Task to complete: Give a verbatim copy of the data, leaving the pictures out.
Start of Block
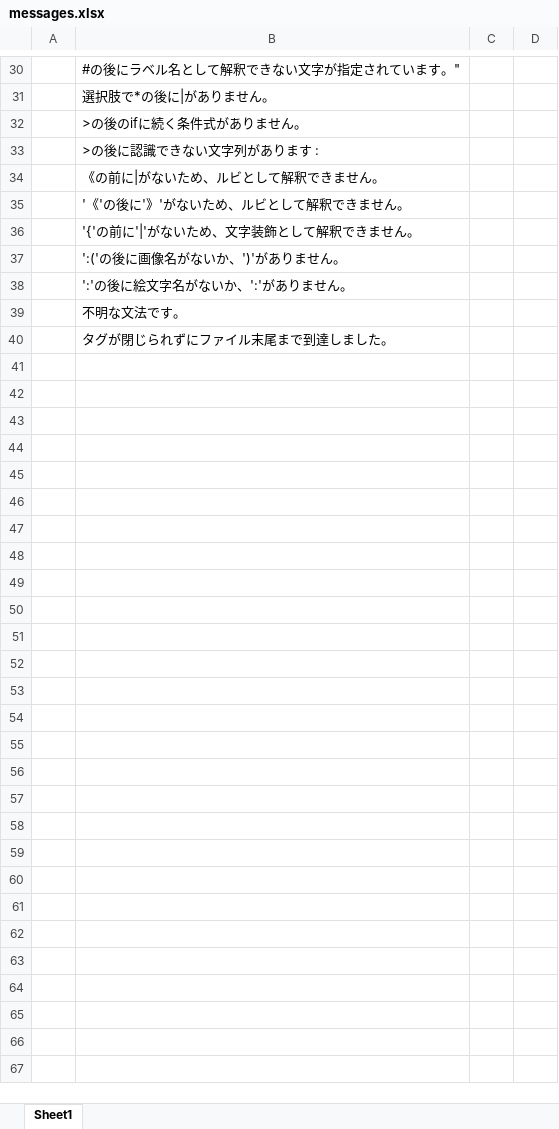
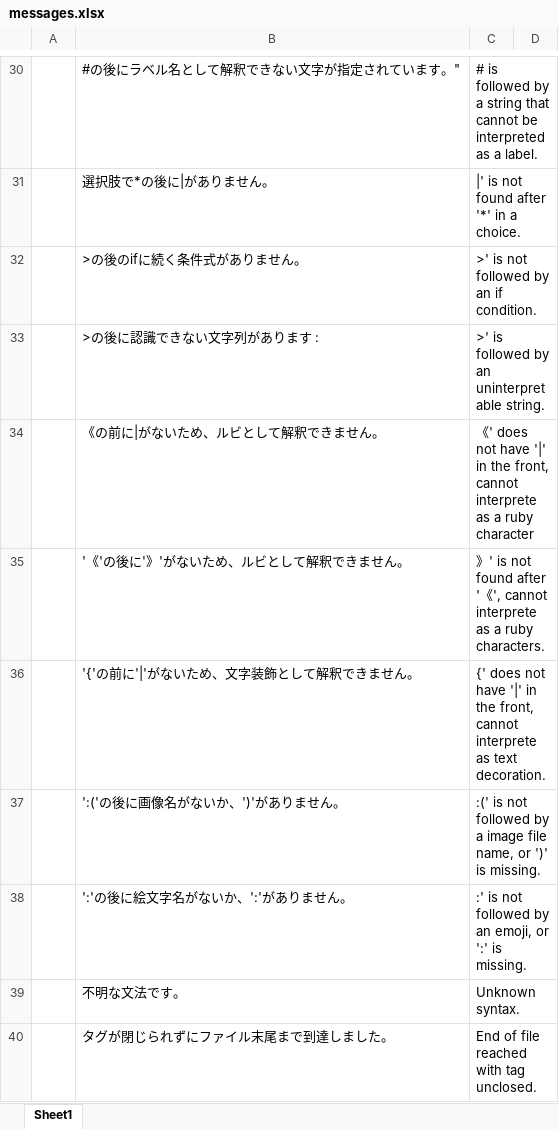
Before and after one commit to amanitan/MDKParser, an Excel workbook: messages/messages.xlsx, sheet Sheet1, drawn as a sheet; only a part is shown, gaps mark what is left out; values as stored, in another font and other column widths than the file's, no borders; the diff covers the shown part only; the diff names each change by its address in the sheet, - before the commit and + after, or states it on an @@ line.

```diff
--- a/messages/messages.xlsx (sheet Sheet1)
+++ b/messages/messages.xlsx (sheet Sheet1)
-C30: (empty)
+C30: # is followed by a string that cannot be interpreted as a label.
-C31: (empty)
+C31: |' is not found after '*' in a choice.
-C32: (empty)
+C32: >' is not followed by an if condition.
-C33: (empty)
+C33: >' is followed by an uninterpretable string.
-C34: (empty)
+C34: 《' does not have '|' in the front, cannot interprete as a ruby character
-C35: (empty)
+C35: 》' is not found after '《', cannot interprete as a ruby characters.
-C36: (empty)
+C36: {' does not have '|' in the front, cannot interprete as text decoration.
-C37: (empty)
+C37: :(' is not followed by a image file name, or ')' is missing.
-C38: (empty)
+C38: :' is not followed by an emoji, or ':' is missing.
-C39: (empty)
+C39: Unknown syntax.
-C40: (empty)
+C40: End of file reached with tag unclosed.
```
Also changed, not shown: 26 edited cells elsewhere in this sheet.
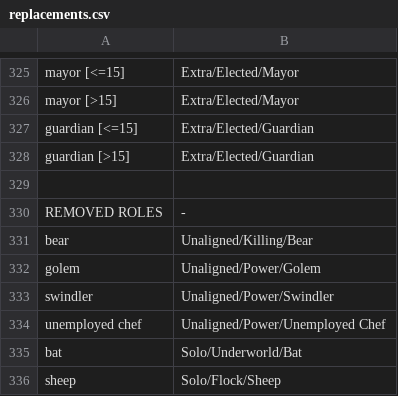
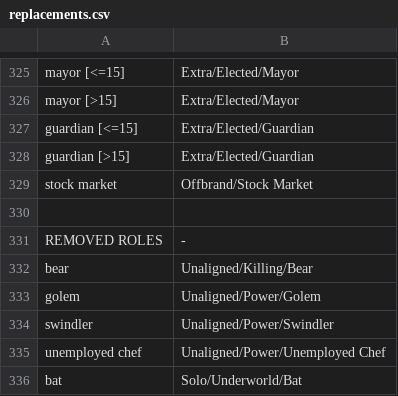
Before and after one commit to WerewolvesRevamped/Werewolves-Icons, a CSV file: replacements.csv, drawn as a sheet; only a part is shown, gaps mark what is left out; the shorter side is filled out with more unchanged rows; the diff names each change by its address in the sheet, - before the commit and + after, or states it on an @@ line.

Commit message:
Add stock market role and remove bear and golem roles

```diff
--- a/replacements.csv
+++ b/replacements.csv
+row 329: stock market | Offbrand/Stock Market
```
End of Block
Output below:
Before and after one commit to amanitan/MDKParser, an Excel workbook: messages/messages.xlsx, sheet Sheet1, drawn as a sheet; only a part is shown, gaps mark what is left out; values as stored, in another font and other column widths than the file's, no borders; the diff covers the shown part only; the diff names each change by its address in the sheet, - before the commit and + after, or states it on an @@ line.

```diff
--- a/messages/messages.xlsx (sheet Sheet1)
+++ b/messages/messages.xlsx (sheet Sheet1)
-C30: (empty)
+C30: # is followed by a string that cannot be interpreted as a label.
-C31: (empty)
+C31: |' is not found after '*' in a choice.
-C32: (empty)
+C32: >' is not followed by an if condition.
-C33: (empty)
+C33: >' is followed by an uninterpretable string.
-C34: (empty)
+C34: 《' does not have '|' in the front, cannot interprete as a ruby character
-C35: (empty)
+C35: 》' is not found after '《', cannot interprete as a ruby characters.
-C36: (empty)
+C36: {' does not have '|' in the front, cannot interprete as text decoration.
-C37: (empty)
+C37: :(' is not followed by a image file name, or ')' is missing.
-C38: (empty)
+C38: :' is not followed by an emoji, or ':' is missing.
-C39: (empty)
+C39: Unknown syntax.
-C40: (empty)
+C40: End of file reached with tag unclosed.
```
Also changed, not shown: 26 edited cells elsewhere in this sheet.
Before and after one commit to WerewolvesRevamped/Werewolves-Icons, a CSV file: replacements.csv, drawn as a sheet; only a part is shown, gaps mark what is left out; the shorter side is filled out with more unchanged rows; the diff names each change by its address in the sheet, - before the commit and + after, or states it on an @@ line.

Commit message:
Add stock market role and remove bear and golem roles

```diff
--- a/replacements.csv
+++ b/replacements.csv
+row 329: stock market | Offbrand/Stock Market
```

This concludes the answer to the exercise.